Frances Collins-Moore has weathered lots of changes in her nearly twenty years as a teacher and guidance counselor at Marshall Fundamental High School. She sees untenable class sizes and budget cuts having a negative impact on the kids and teachers alike, but she keeps her spirits up by focusing on the relationships.
Third Grade Teacher (04:08)
Meet Esther Chun, a teacher at Franklin Elementary School. Her students benefit from her passion, her bubbly enthusiasm, and her emphasis on character ed, but budget cuts are putting her job at risk.
Second Grade Student in Spanish Dual Language Immersion Program (04:05)
Abby Griffith and her twin sister are becoming literate in two languages in San Rafael Elementary School's Dual Language Spanish Immersion Program. For their English-speaking parents, it's both a challenge and a delight to learn along with their daughters.
Culinary Arts and Hospitality Academy Teacher (04:03)
Blair High School is an International Baccalaureate school which also offers a Health Academy and a Hospitality Academy. Culinary Arts teacher Donnetha Wallace shares her love of cooking with her enthusiastic students.
Third Grade Student with Special Needs (04:18)
Angel is a third grader who doesn't let his wheelchair impede his learning and exploration. At Roosevelt Elementary, he and other kids with special needs have opportunities to make art and use assistive technology tools to help them grow.
High School Teacher for At-Risk Students (04:22)
Gareth Seigel teaches high school at CIS Academy, an alternative program where kids go when they have no other options. His unflagging belief in his high-risk, challenged kids helps give them the chance to change their path.
Elementary School Principal ~ Ms. Weisenberger (03:34)
Elementary school administrators know that every day is an adventure, as they juggle the roles of mentor, fundraiser, therapist, manager, mediator, and advocate. The best part about this tribute to patient and flexible principal Frances Weisenberger? It was filmed by two middle school students, the youngest crew members in the Go Public team.
Ninth Grade Student in Arts, Entertainment, and Media Academy (04:05)
Spunky high school freshman Devin Perry has a goal of being the first in her family to attend college. She works hard at Muir High School's Arts, Entertainment, and Media Academy to achieve her dream.
Security Guard ~ Volunteer Choir and Instrumental Music Instructor (02:32)
Middle school security guard Marvin Hatchett keeps the school safe during the day, and volunteers as the choir and music director after school.
Parent Volunteer (04:18)
Single mom Esmeralda Cerezo finds strength by volunteering daily at the Healthy Start center at Madison Elementary, providing extra resources and helping immigrant families feel welcome in the school community.
Middle School Librarian (04:28)
The role of the school library has evolved as technology changes, but the valuable resources it offers are sometimes seen as superfluous. Middle school librarian Maura Large loves her work, but due to budget cuts, all secondary school librarians in Pasadena were laid off at the end of 2012.

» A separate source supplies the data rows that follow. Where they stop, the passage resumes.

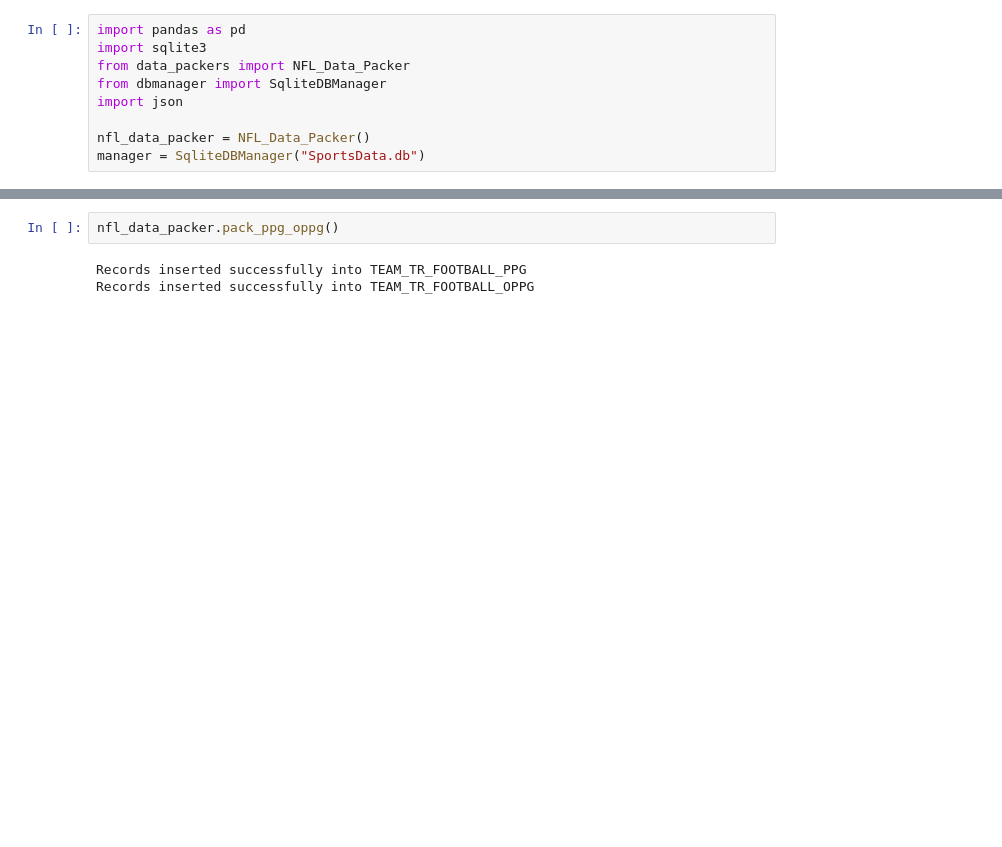
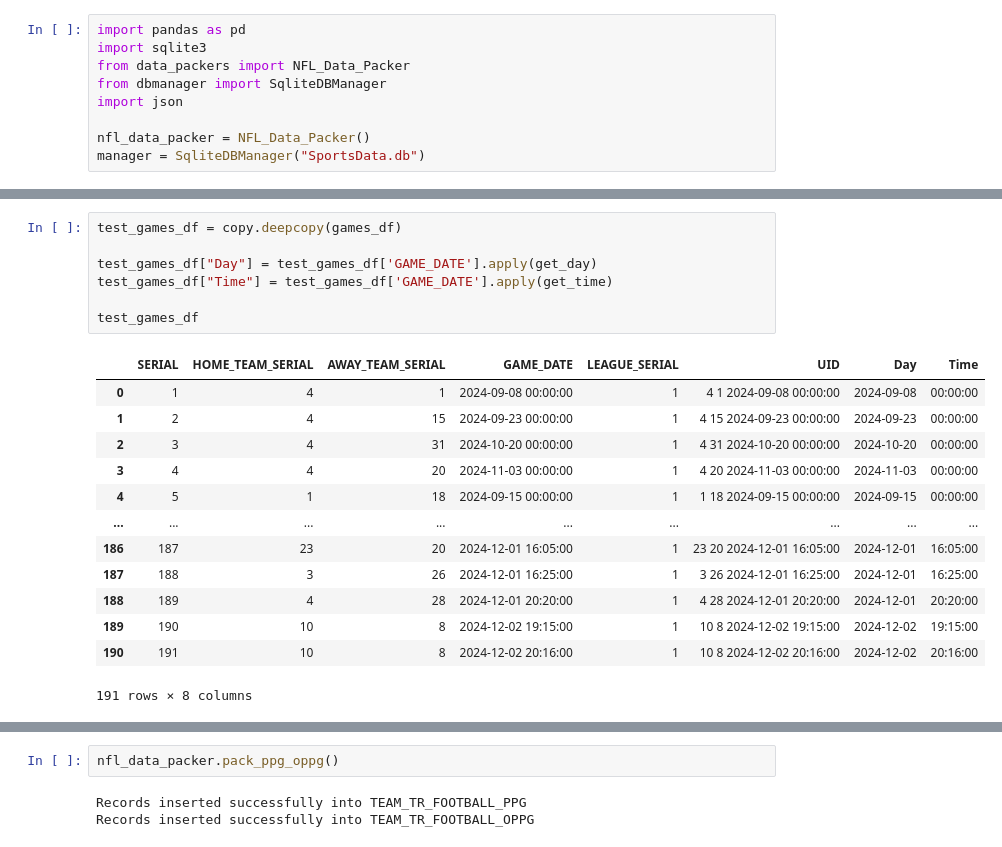
Before and after one commit to tmccoy94/Sports_Data_Project, a Jupyter notebook: test2.ipynb, the cells around one changed output, grey strips where cells are left out. Drawn from its saved outputs; the diff is of its cells as text; blank space fills up the shorter version.

```diff
--- a/test2.ipynb
+++ b/test2.ipynb
@@ -9,0 +151,21 @@ manager = SqliteDBManager("SportsData.db")
+# %%
+test_games_df = copy.deepcopy(games_df)
+
+test_games_df["Day"] = test_games_df['GAME_DATE'].apply(get_day)
+test_games_df["Time"] = test_games_df['GAME_DATE'].apply(get_time)
+
+test_games_df
+# %% [output]
+|  | SERIAL | HOME_TEAM_SERIAL | AWAY_TEAM_SERIAL | GAME_DATE | LEAGUE_SERIAL | UID | Day | Time |
+| 0 | 1 | 4 | 1 | 2024-09-08 00:00:00 | 1 | 4 1 2024-09-08 00:00:00 | 2024-09-08 | 00:00:00 |
+| 1 | 2 | 4 | 15 | 2024-09-23 00:00:00 | 1 | 4 15 2024-09-23 00:00:00 | 2024-09-23 | 00:00:00 |
+| 2 | 3 | 4 | 31 | 2024-10-20 00:00:00 | 1 | 4 31 2024-10-20 00:00:00 | 2024-10-20 | 00:00:00 |
+| 3 | 4 | 4 | 20 | 2024-11-03 00:00:00 | 1 | 4 20 2024-11-03 00:00:00 | 2024-11-03 | 00:00:00 |
+| 4 | 5 | 1 | 18 | 2024-09-15 00:00:00 | 1 | 1 18 2024-09-15 00:00:00 | 2024-09-15 | 00:00:00 |
+| ... | ... | ... | ... | ... | ... | ... | ... | ... |
+| 186 | 187 | 23 | 20 | 2024-12-01 16:05:00 | 1 | 23 20 2024-12-01 16:05:00 | 2024-12-01 | 16:05:00 |
+| 187 | 188 | 3 | 26 | 2024-12-01 16:25:00 | 1 | 3 26 2024-12-01 16:25:00 | 2024-12-01 | 16:25:00 |
+| 188 | 189 | 4 | 28 | 2024-12-01 20:20:00 | 1 | 4 28 2024-12-01 20:20:00 | 2024-12-01 | 20:20:00 |
+| 189 | 190 | 10 | 8 | 2024-12-02 19:15:00 | 1 | 10 8 2024-12-02 19:15:00 | 2024-12-02 | 19:15:00 |
+| 190 | 191 | 10 | 8 | 2024-12-02 20:16:00 | 1 | 10 8 2024-12-02 20:16:00 | 2024-12-02 | 20:16:00 |
+191 rows × 8 columns
```
Also changed, not shown: parts of 32 cells of this notebook, 2 other files.
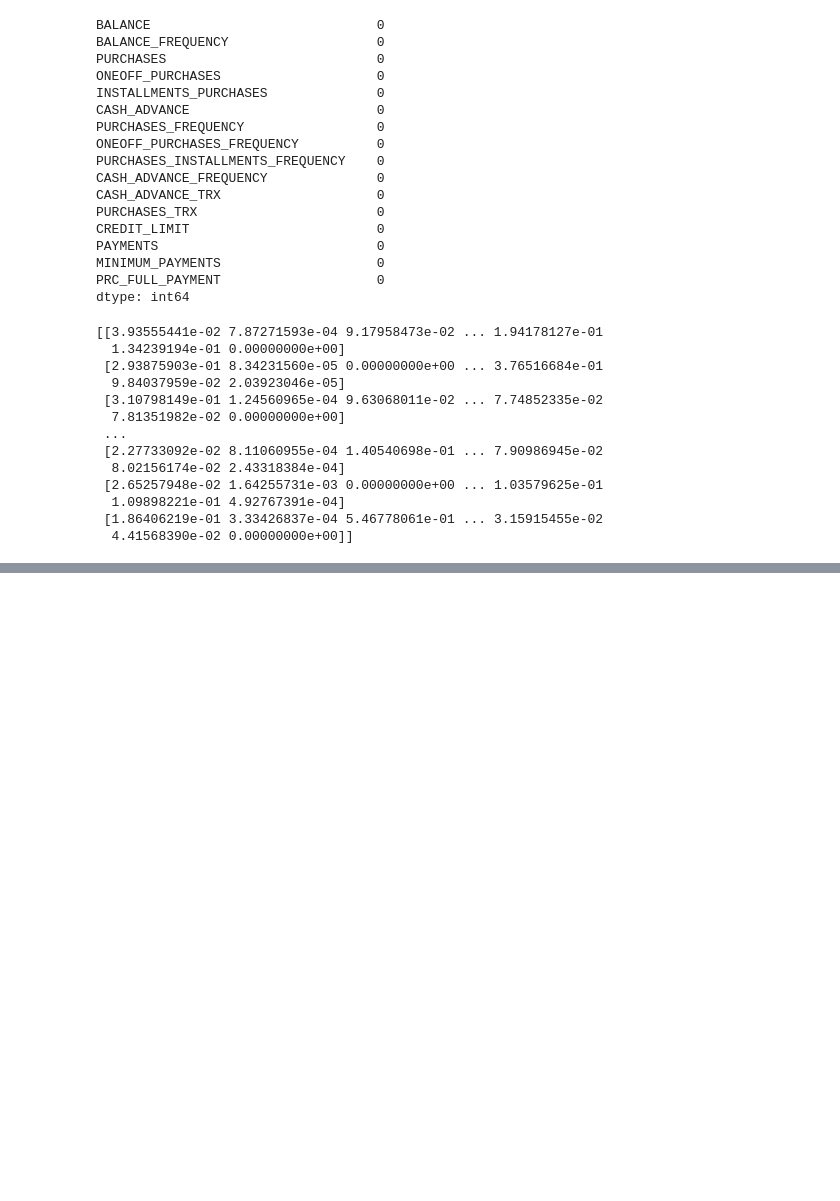
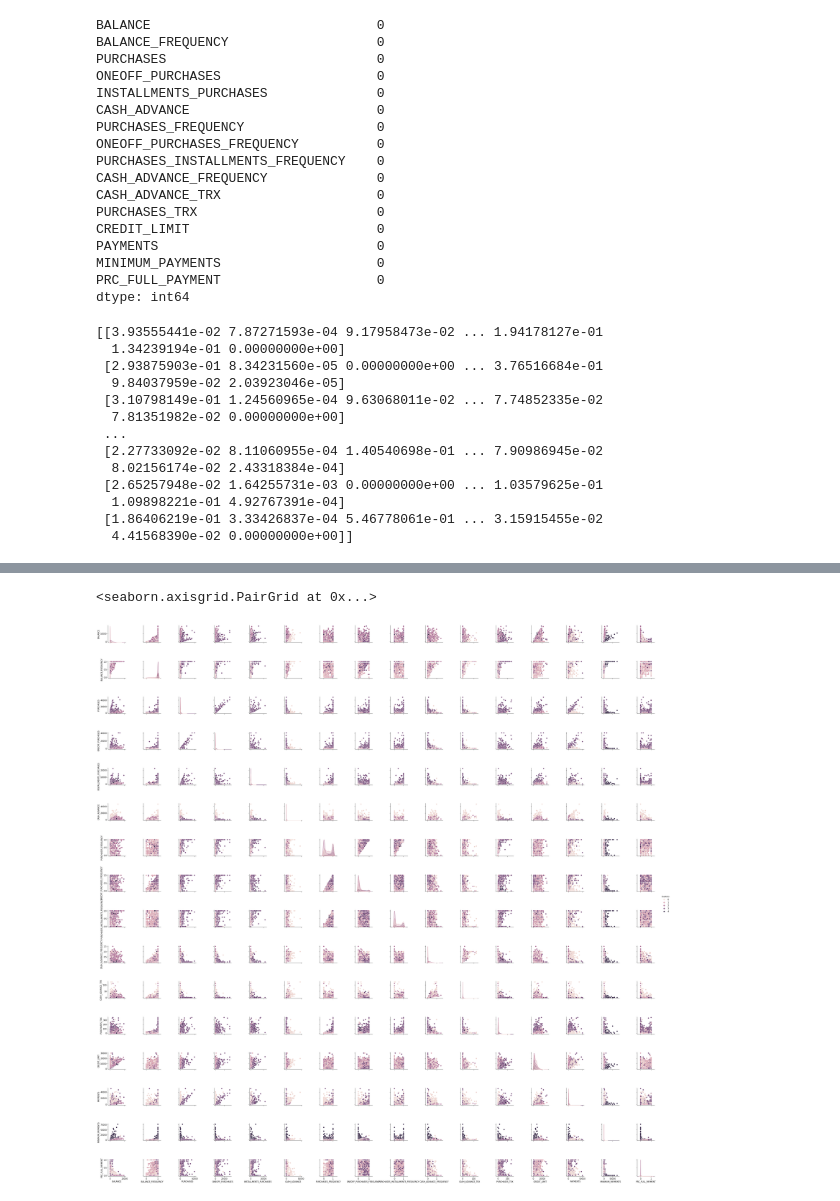
Before and after one commit to agostinhodesena/Aulas_Alura, a Jupyter notebook: Machine_Learning/Clustering_Padrao_De_Dados/Clustering_Credit_Card.ipynb, the cells around one changed output, grey strips where cells are left out. Cells and saved outputs as stored; diff of their text form; code cells hidden in the pictures; blank space fills up the shorter version.

```diff
--- a/Machine_Learning/Clustering_Padrao_De_Dados/Clustering_Credit_Card.ipynb
+++ b/Machine_Learning/Clustering_Padrao_De_Dados/Clustering_Credit_Card.ipynb
@@ -103,0 +305,6 @@ y_pred = kmeans.fit_predict(values)
+# %%
+dataframe['clusters'] = labels
+sns.pairplot(dataframe[0:], hue="clusters")
+# %% [output]
+<seaborn.axisgrid.PairGrid at 0x...>
+[figure, added]
```
Also changed, not shown: parts of 35 cells of this notebook.
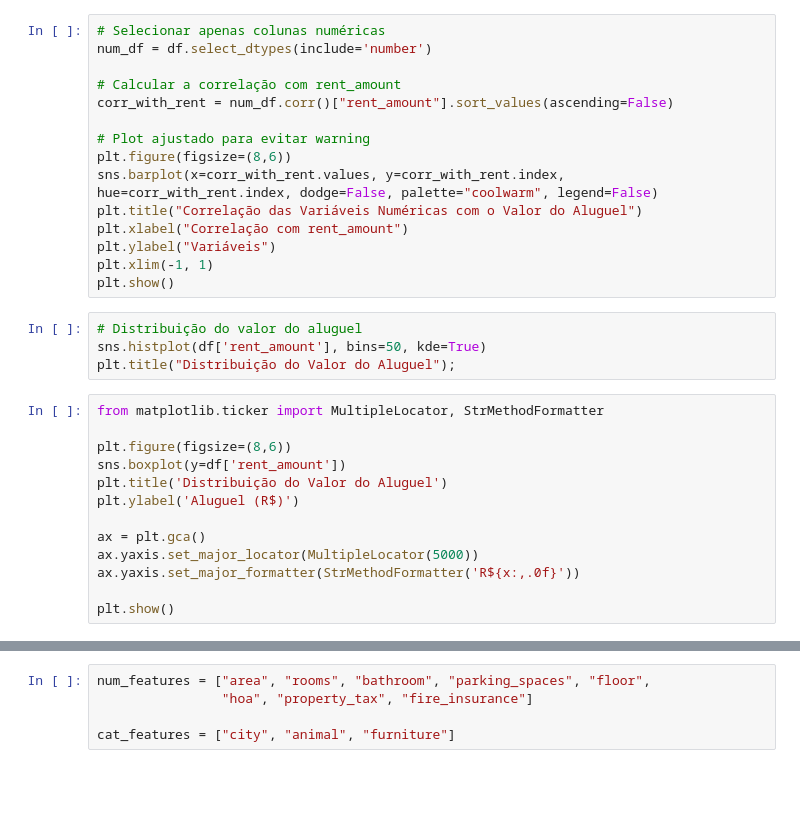
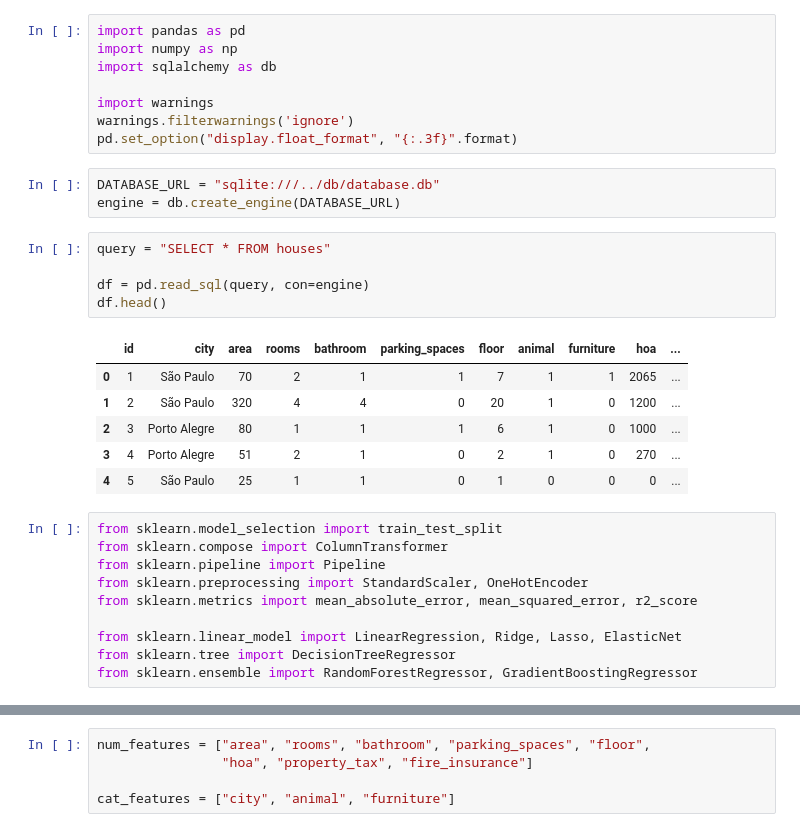
Before and after one commit to evandroviero/tech-challenge-fase-03, a Jupyter notebook: notebook/analise_dados.ipynb, the cells around one changed output, grey strips where cells are left out. Drawn from its saved outputs; the diff is of its cells as text; blank space fills up the shorter version.

```diff
--- a/notebook/analise_dados.ipynb
+++ b/notebook/analise_dados.ipynb
@@ -82,33 +1,34 @@ df["city"].value_counts()
-# %%
-# Selecionar apenas colunas numéricas
-num_df = df.select_dtypes(include='number')
-
-# Calcular a correlação com rent_amount
-corr_with_rent = num_df.corr()["rent_amount"].sort_values(ascending=False)
-
-# Plot ajustado para evitar warning
-plt.figure(figsize=(8,6))
-sns.barplot(x=corr_with_rent.values, y=corr_with_rent.index, hue=corr_with_rent.index, dodge=False, palette="coolwarm", legend=False)
-plt.title("Correlação das Variáveis Numéricas com o Valor do Aluguel")
-plt.xlabel("Correlação com rent_amount")
-plt.ylabel("Variáveis")
-plt.xlim(-1, 1)
-plt.show()
-# %%
-# Distribuição do valor do aluguel
-sns.histplot(df['rent_amount'], bins=50, kde=True)
-plt.title("Distribuição do Valor do Aluguel");
-# %%
-from matplotlib.ticker import MultipleLocator, StrMethodFormatter
-
-plt.figure(figsize=(8,6))
-sns.boxplot(y=df['rent_amount'])
-plt.title('Distribuição do Valor do Aluguel')
-plt.ylabel('Aluguel (R$)')
-
-ax = plt.gca()
-ax.yaxis.set_major_locator(MultipleLocator(5000))
-ax.yaxis.set_major_formatter(StrMethodFormatter('R${x:,.0f}'))
-
-plt.show()
+# %%
+import pandas as pd
+import numpy as np
+import sqlalchemy as db
+
+import warnings
+warnings.filterwarnings('ignore')
+pd.set_option("display.float_format", "{:.3f}".format)
+# %%
+DATABASE_URL = "sqlite:///../db/database.db"
+engine = db.create_engine(DATABASE_URL)
+# %%
+query = "SELECT * FROM houses"
+
+df = pd.read_sql(query, con=engine)
+df.head()
+# %% [output]
+|  | id | city | area | rooms | bathroom | parking_spaces | floor | animal | furniture | hoa | ... |
+| 0 | 1 | São Paulo | 70 | 2 | 1 | 1 | 7 | 1 | 1 | 2065 | ... |
+| 1 | 2 | São Paulo | 320 | 4 | 4 | 0 | 20 | 1 | 0 | 1200 | ... |
+| 2 | 3 | Porto Alegre | 80 | 1 | 1 | 1 | 6 | 1 | 0 | 1000 | ... |
+| 3 | 4 | Porto Alegre | 51 | 2 | 1 | 0 | 2 | 1 | 0 | 270 | ... |
+| 4 | 5 | São Paulo | 25 | 1 | 1 | 0 | 1 | 0 | 0 | 0 | ... |
+# %%
+from sklearn.model_selection import train_test_split
+from sklearn.compose import ColumnTransformer
+from sklearn.pipeline import Pipeline
+from sklearn.preprocessing import StandardScaler, OneHotEncoder
+from sklearn.metrics import mean_absolute_error, mean_squared_error, r2_score
+
+from sklearn.linear_model import LinearRegression, Ridge, Lasso, ElasticNet
+from sklearn.tree import DecisionTreeRegressor
+from sklearn.ensemble import RandomForestRegressor, GradientBoostingRegressor
 # %%
```
Also changed, not shown: parts of 17 cells of this notebook, 3 other files.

More About the Go Public Project
Pasadena Unified School District is a diverse district with four traditional and two alternative high schools, five middle schools, and seventeen elementary schools. The population in the district is about 60% Hispanic, with 68% free and reduced lunch. The Go Public team of forty professional film crews and ten student film crews covered every school in the district on May 8th, 2012.
Fifty films, each under five minutes, have already been posted online, and executive producers Dawn and Jim are now working on making a two-hour feature-length documentary out of the nearly 350 hours of footage captured. If you'd like to learn more about the project, check out the links below.
- Go Public Project website
- "Lights, camera, Pasadena schools in an action in 50 video shorts," by Joe Piasecki, Pasadena Sun
- "Fifty Pasadena public school documentaries launch on Go Public website," by James Figueroa, Pasadena Star-News
- "Going Public With PUSD," by Kat Ward, Hometown Pasadena
- Go Public: A Day in the Life of PUSD on Facebook
- Go Public on Twitter
- Pasadena Unified School District website and PUSD at a Glance PDF